PICTURE THIS: You’re vacationing in Tuscany and as you drive — lost in the hills somewhere between Florence and Siena — you happen upon a hilltop village with red-tiled sandstone houses and cedar trees. You come across a small cantina whose sign reads, Degustazione di vini.
You’ve picked up enough Italian to know that you can taste wine here. You enter the cellar and the proprietress pours you a glass of her Chianti Classico Riserva. You love the wine. You want to buy some on the spot to carry back in your suitcase.
No, better still: you want to order cases and introduce it to your friends. Maybe even start a little hobby business, importing this delicious wine you’ve discovered for colleagues, friends and family.
How do you go about it? Well, my advice would be to take a seminar conducted by Charles Steven Trenholme, entitled “Importing Wine, Craft Beer and Spirits for Pleasure & Profit.” Trenholme has been importing wine into Ontario for almost 40 years and has presented this seminar twice a year since 1992.

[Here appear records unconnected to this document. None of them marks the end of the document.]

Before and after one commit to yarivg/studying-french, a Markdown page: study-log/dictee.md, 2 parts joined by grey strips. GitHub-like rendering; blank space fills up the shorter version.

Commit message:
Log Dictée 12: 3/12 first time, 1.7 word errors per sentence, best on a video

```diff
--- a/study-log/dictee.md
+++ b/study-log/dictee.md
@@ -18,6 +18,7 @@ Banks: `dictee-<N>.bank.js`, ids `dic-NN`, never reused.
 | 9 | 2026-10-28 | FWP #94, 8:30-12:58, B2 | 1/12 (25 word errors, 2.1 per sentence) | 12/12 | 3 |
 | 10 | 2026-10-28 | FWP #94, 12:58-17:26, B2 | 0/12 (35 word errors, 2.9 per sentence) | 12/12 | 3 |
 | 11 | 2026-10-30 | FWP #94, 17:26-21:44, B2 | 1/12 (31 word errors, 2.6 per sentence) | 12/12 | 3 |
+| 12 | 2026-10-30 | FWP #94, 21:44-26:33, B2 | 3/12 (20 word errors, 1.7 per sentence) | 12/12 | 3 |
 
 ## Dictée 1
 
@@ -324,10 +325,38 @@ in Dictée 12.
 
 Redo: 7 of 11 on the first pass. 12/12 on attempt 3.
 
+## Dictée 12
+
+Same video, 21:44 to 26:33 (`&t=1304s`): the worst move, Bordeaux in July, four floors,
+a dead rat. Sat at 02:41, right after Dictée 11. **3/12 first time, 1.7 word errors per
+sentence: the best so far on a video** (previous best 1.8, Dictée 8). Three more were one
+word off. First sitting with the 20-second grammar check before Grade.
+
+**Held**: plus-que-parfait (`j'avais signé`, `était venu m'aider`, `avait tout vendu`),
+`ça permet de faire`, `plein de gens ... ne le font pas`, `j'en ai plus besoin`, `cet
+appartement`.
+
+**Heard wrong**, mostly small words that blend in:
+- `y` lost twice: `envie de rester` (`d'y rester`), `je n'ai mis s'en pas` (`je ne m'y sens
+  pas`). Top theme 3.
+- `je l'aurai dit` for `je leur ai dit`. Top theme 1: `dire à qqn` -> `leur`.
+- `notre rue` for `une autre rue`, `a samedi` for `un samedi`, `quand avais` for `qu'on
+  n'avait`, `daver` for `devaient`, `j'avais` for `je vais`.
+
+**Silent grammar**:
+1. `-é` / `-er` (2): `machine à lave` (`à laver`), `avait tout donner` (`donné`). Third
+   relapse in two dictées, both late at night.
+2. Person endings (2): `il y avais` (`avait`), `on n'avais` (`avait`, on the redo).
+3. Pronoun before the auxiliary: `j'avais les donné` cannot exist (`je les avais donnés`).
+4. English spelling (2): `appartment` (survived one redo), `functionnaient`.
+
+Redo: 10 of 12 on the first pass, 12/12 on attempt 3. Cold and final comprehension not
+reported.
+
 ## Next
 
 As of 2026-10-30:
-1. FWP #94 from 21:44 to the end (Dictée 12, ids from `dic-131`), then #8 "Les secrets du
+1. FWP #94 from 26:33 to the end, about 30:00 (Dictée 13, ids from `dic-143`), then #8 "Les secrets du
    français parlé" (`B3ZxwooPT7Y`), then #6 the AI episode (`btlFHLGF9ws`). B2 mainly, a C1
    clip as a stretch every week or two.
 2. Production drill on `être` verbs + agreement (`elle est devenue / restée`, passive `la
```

I posited the above scenario to him and asked how our vacationing lawyer would go about importing the wine for home consumption or even starting an importing business based on the wine discovery. (We’re using the Liquor Control Board of Ontario here as the model.)
“If the goal is to bring it back for friends, the easiest route would be to place a Private Import Order,” says Trenholme. ”As a private individual you are allowed a maximum of five cases of any wine [to import]. All you need is the winery’s contact information. The Liquor Board’s Specialty Services Department would get the pricing from the winery, determine whether the winery is prepared to ship and instruct them on the technical and logistical details.
“You would have to put down a 25-per-cent deposit of the calculated landed value of the wines,” Trenholme says.
“The Board would place the order and, when the wines arrived, they would be subjected to a lab analysis. The supplier is charged $200 for the lab analysis and this amount is deducted from the supplier’s invoice to the LCBO. You can waive the need for a lab analysis, though by so doing you absolve the LCBO of any liability concerning the condition of the wine.”
However, says Trenholme, if this wine-loving lawyer decided he wanted to get into a hobby business of importing the wine, he would have to first determine if the winery already had an importing agent.
He would then have to present the liquor board with a letter of agreement between himself and the winery “that they have contracted you as their importing agent in Ontario or any other province. You would then obtain a licence from the appropriate provincial authority [in Ontario, $35 for a two-year renewable licence] to represent the winery and then you could make offers to the liquor control board of this wine.”
Pricing your wine: The ex-cellar price quoted by the winery is subject to freight and duty. To this figure the LCBO adds its 75.5-per-cent markup, plus a handling fee of $14.50; then, an 80-cent-per-bottle environmental fee, a glass levy of five cents per bottle, and finally HST. If you take the supplier’s quote and multiply by 200 per cent, you’ll get close to the figure you wish to charge per bottle.
“You could be looking at LCBO orders of anywhere from 300 cases to 1,000 cases, depending on the wine and the availability from the supplier,” says Trenholme. “Let’s say the cantina had an allocation of 50 cases and Vintages rejected it because it wasn’t sufficient stock for them to merchandise. You would have to canvas friends and restaurants and get a commitment to buy. Then you put the order in and the liquor board will facilitate the order through Specialty Services.”
Agents work on commission, Trenholme notes, so there’s one built into the price at which the supplier sells the product to the liquor board, generally 10 to 15 per cent on top of the supplier’s net export price, with “some promotional allowance” possibly added.
Ordering 50 cases means one would have to pre-sell it. “You’ve ordered five cases initially, so take one case and invite all the partners in the firm to come into the boardroom and taste the wine and then convince them to buy a case or two. Get them to sign some forms, pay the deposit and take all that paperwork to the LCBO or SAQ and they’ll communicate with the supplier.”
On the upside, as a registered agent you can write off some of your international travel and wines that you buy. The people who own wineries are, in general, very hospitable and very generous. So, you’d be entering an amazing world.
Tony Aspler is the author of 17 books on wine, including his latest, Canadian Wineries.